Heart Attack as A Disability: Understanding The Facts and Myths
February is American Heart Month, so you’ve probably seen lots of news about identification and prevention of heart conditions. But what happens if you’ve already had a heart attack?
During American Heart Month, many organizations provide useful information about the identification and prevention of heart conditions. However, if you have already suffered a heart attack or have a cardiovascular condition, you may instead wonder if you can receive disability benefits for your condition.
DarrasLaw’s founding partner Frank N. Darras teamed up with Gary Pozsik of Health, Wealth, and Happiness to address the common myths and facts about filing for disability benefits due to a heart attack.
Listen to the episode above, or read the show highlights below.
About heart disease
According to the American Heart Association, 16.5 million Americans, ages 20 and up, are currently living with coronary heart disease.
Cardiovascular disease, including heart disease and stroke, remains the leading global cause of death with more than 17.9 million deaths each year. Furthermore, that number is expected to rise to more than 23.6 million by 2030.
Cardiovascular disease refers to a variety of conditions involving narrowed or blocked blood vessels, which can lead to heart attack, chest pain, or stroke. Conditions that affect your heart’s muscle, valves or rhythm are also considered forms of heart disease.
Heart disease is responsible for nearly one in ten new long-term disability insurance claims.
The CDC estimates that nearly half of Americans have at least one of the three factors for heart disease:
- High blood pressure
- High LDL cholesterol
Myth: Having a heart attack automatically qualifies you for disability.
Heart attacks vary in severity and many people who have them can go on to live healthy lives with minimal health complications. Even so, the American Heart Association estimates that heart attack sufferers may miss anywhere from two weeks to three months of work.
Some people may suffer lasting symptoms or develop new conditions as a result of a heart attack, making them unable to work for an extended period of time or at all.
However, having a heart attack does not automatically qualify you for disability benefits, even if you are unable to work.
Fact: You can file a disability claim for conditions resulting from a heart attack.
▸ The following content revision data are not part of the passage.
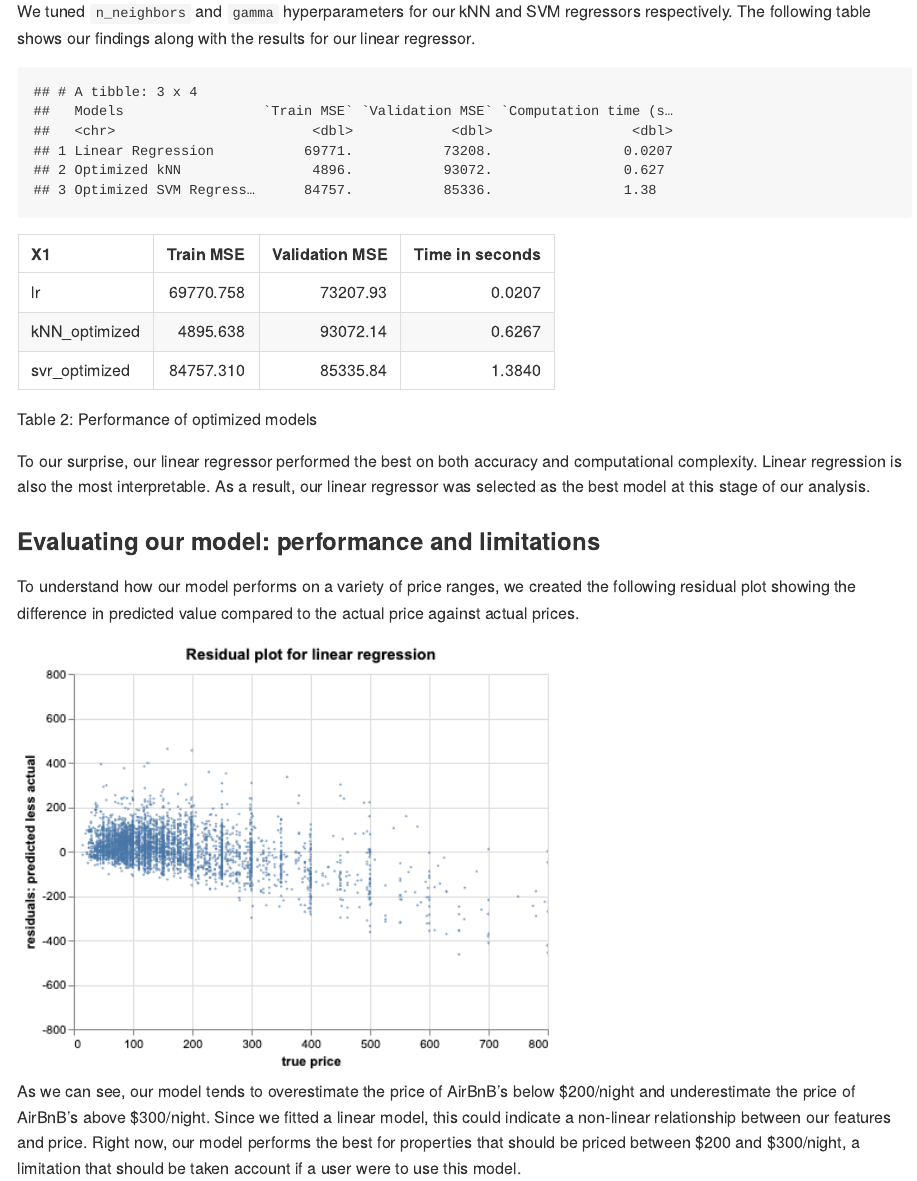
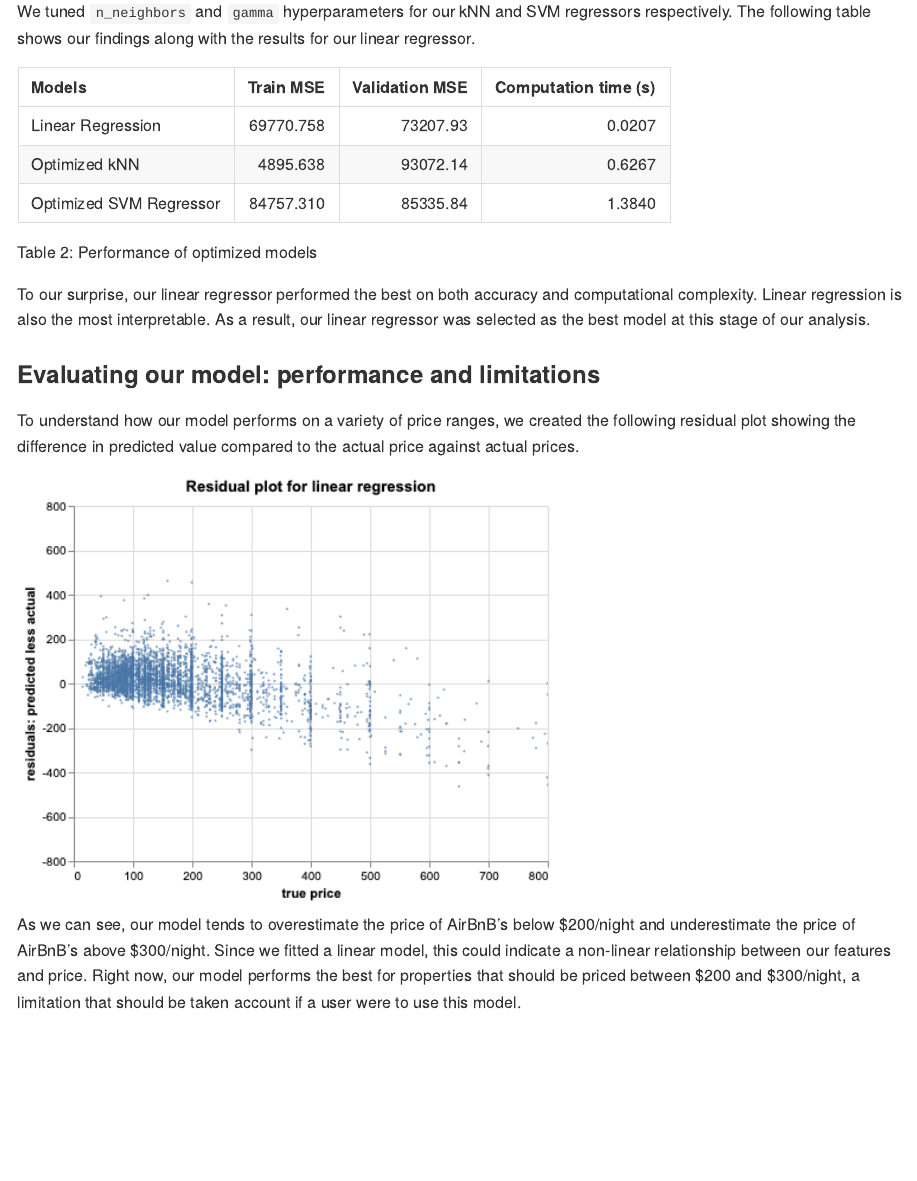
Before and after one commit to UBC-MDS/airbnb-price-prediction, an R Markdown document (docs/final_report_milestone_2.Rmd): the page in a window 1100 px wide, from 4000 px down. The pictures show the output file docs/final_report_milestone_2.md that the author committed with the source, drawn offline in the style of GitHub.

Commit message:
Try table 2 rendering on report again

```diff
--- a/docs/final_report_milestone_2.Rmd
+++ b/docs/final_report_milestone_2.Rmd
@@ -92,7 +92,7 @@ optimized <- read_csv("output/optimized_results.csv")
 
 Models <- c("Linear Regression", "Optimized kNN", "Optimized SVM Regressor")
 
-optimized %>%
+optimized <- optimized %>%
   add_column(Models) %>%
   mutate("Computation time (s)" = `Time in seconds`) %>%
   select("Models", "Train MSE", "Validation MSE", "Computation time (s)")
```
Also changed, not shown: docs/final_report_milestone_2.md.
While a heart attack itself is not considered a disabling condition, the many complications and conditions that result from having one may qualify you for disability benefits.
For example, if you develop heart failure, arrhythmia, or other conditions due to your coronary heart disease, you may be able to seek disability benefits for those conditions if they prevent you from working.
Myth: My medical records are enough to prove my heart condition is disabling.
When determining if you’re healthy enough to work or if you should receive disability benefits, insurance companies will closely examine your medical records. Unfortunately, medical records rarely depict a complete picture of your health.
Insurers often ignore your symptoms and rely on “objective” tests, like a stress test or echocardiogram, to determine your true disability. However, a normal cardiac test result does not always mean you are fit to work.
These disabling symptoms are often ignored by insurance companies:
- Fatigue, disrupted sleep, lack of focus
- The effects of workplace stress
- Serious side effects caused by heart disease medications
The challenge to proving you are disabled is that the measurement of your pain is considered subjective.
Fact: There are steps you can take to overcome these disability claim obstacles.
While it can be difficult to collect long-term disability insurance benefits for a heart condition, it is not impossible. Here are steps to help you bolster your claim for benefits:
Do research on your insurance company
Each insurance company has different tactics they rely on to delay or deny claims; do your homework and know what to anticipate when filing your claim.
Talk with your cardiologist and ensure they are willing to advocate for you
Make sure your cardiologist will help you present your case to the insurance company, as their professional opinion is tantamount to a successful claim.
Visit your cardiologist often to ensure you receive consistent care and make sure they record your symptoms, such as shortness of breath, heart palpitations, fatigue, weakness and pain.
Keep a pain/symptom diary and share it with your cardiologist
Having a journal that logs your pain and symptoms on a daily basis may help your claim. Although insurers try to ignore symptoms that cannot be proven with objective testing, the combination of your doctor’s records and your personal notes detailing the same symptoms can help your doctor support your disability claim.
Consult an expert disability attorney
While many claimants choose to fight their insurance company on their own, you may consider consulting a disability insurance attorney who can help you through the particulars of filing a claim or appealing a denial.
Experienced disability attorneys will know the tricks that insurance companies will use to deny you and know how to fight them.
Consult a top rated disability insurance attorney that offers free services, such as free consultation, policy analysis and claim help, to determine how to proceed with your case.